“If the clock were bigger,” said my son this morning, “and we owned this house, we could attach it to the wall and make a door, and a tunnel down below the house, and my room could be down there.” His sister had come into the office around 6:30 because she and her “Little One” wanted “to watch the clock.”
Three faces watched yesterday as I closed the etched glass door of the clock’s case. They filed out of the room as I returned to the computer. The pendulum ticked away the seconds on my article’s deadline, chiding my clicks over to Facebook. Before the next 30 minute chime, my oldest daughter knocked on the door. “I really feel like baking something. I don’t know why. I just feel like baking.”

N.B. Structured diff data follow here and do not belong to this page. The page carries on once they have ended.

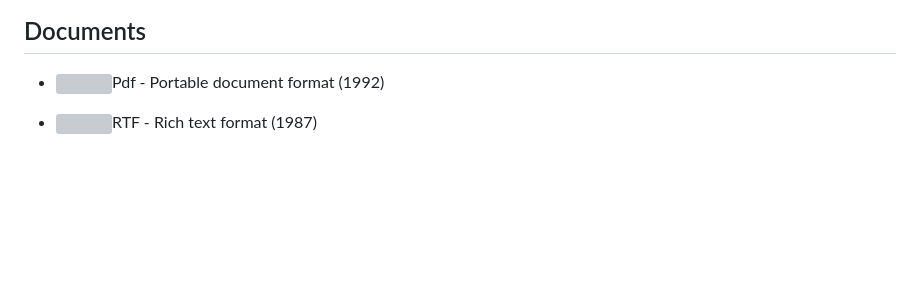
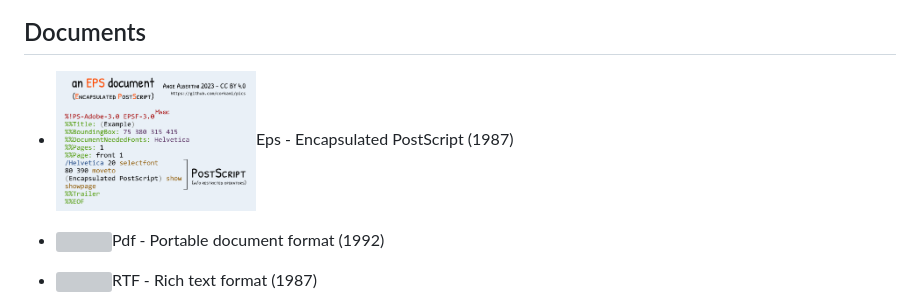
Before and after one commit to corkami/pics, a Markdown page: binary/README.md, the part around the change printed below. Drawn GitHub-style; pictures changed too: binary/eps.png (added); blank space fills up the shorter version; grey boxes are pictures that could not be loaded.

Commit message:
Added EPS - Encapsulated PostScript

```diff
--- a/binary/README.md
+++ b/binary/README.md
@@ -188,6 +188,7 @@ Wad - Where's all the data? (1993)
 
 
 ## Documents
+- <a href="eps.png"><img src="eps.png" width="200"></a>Eps - Encapsulated PostScript (1987)
 - <a href="PDF.png"><img src="PDF.png" width="200"></a>Pdf - Portable document format (1992)
 - <a href="rtf.png"><img src="rtf.png" width="200"></a>RTF - Rich text format (1987)
 
```
Also changed, not shown: other parts of binary/README.md (+2 -0 lines), 1 other file.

Two girls in terry-cloth jogging shorts jostle at their grandmother’s elbow. “Always level the flour with the back of the knife. Like this.” A white cloud blows into the canister. “You only need half the sugar.” The picture shifts and the grandfather hands over the whisk. “Put your back into it.” “Fold the whites in gently. You want the pancakes to be fluffy.” “The secret is beating the whites separately. That and the beer.” The clock ticks away the revolutions of the whisk. Another scene: the kitchen is hot in the July afternoon. “Isn’t it ready yet?” The girl has been stirring for hours. She thinks that if they just throw in the nuts and shredded coconut that the frosting might be thick enough. “It will get there,” says her grandmother. “You won’t think that it will, but it always boils. Just keep stirring.” The girl knows, this has been her job, every year since she could see over the stove top, stirring the frosting for her dad’s German Chocolate birthday cake.
My children baked amicably together for four hours on the day the clock returned to our house. Bowls and pans were put into the dishwasher. Cello practice went off without a hitch; Caitlin conquered Vivaldi and Aidan played the first measures of Twinkle Twinkle Little Star with gusto. I can’t see any lumps, but they have hard heads, my kids. As far as I can tell, there are no packets of cocaine, no thumb drives stuck to the underside of the clock, no gems hidden in the mechanism. But, something else came home with that clock. We are haunted by some combined spirit of time, memory, loss, and love. I have been given the key, and ready or not, I am the one who knows how the clock works.
My youngest came into the office a few minutes after her sister, past the noise of intent debate from the kitchen. “Sissy wants to know what kind of cake Grandpa wants for his birthday?”
I grinned at the clock. Sorry Grandma, but I know a secret. “Grandpa doesn’t really like cake. Why don’t you guys make him a pie?”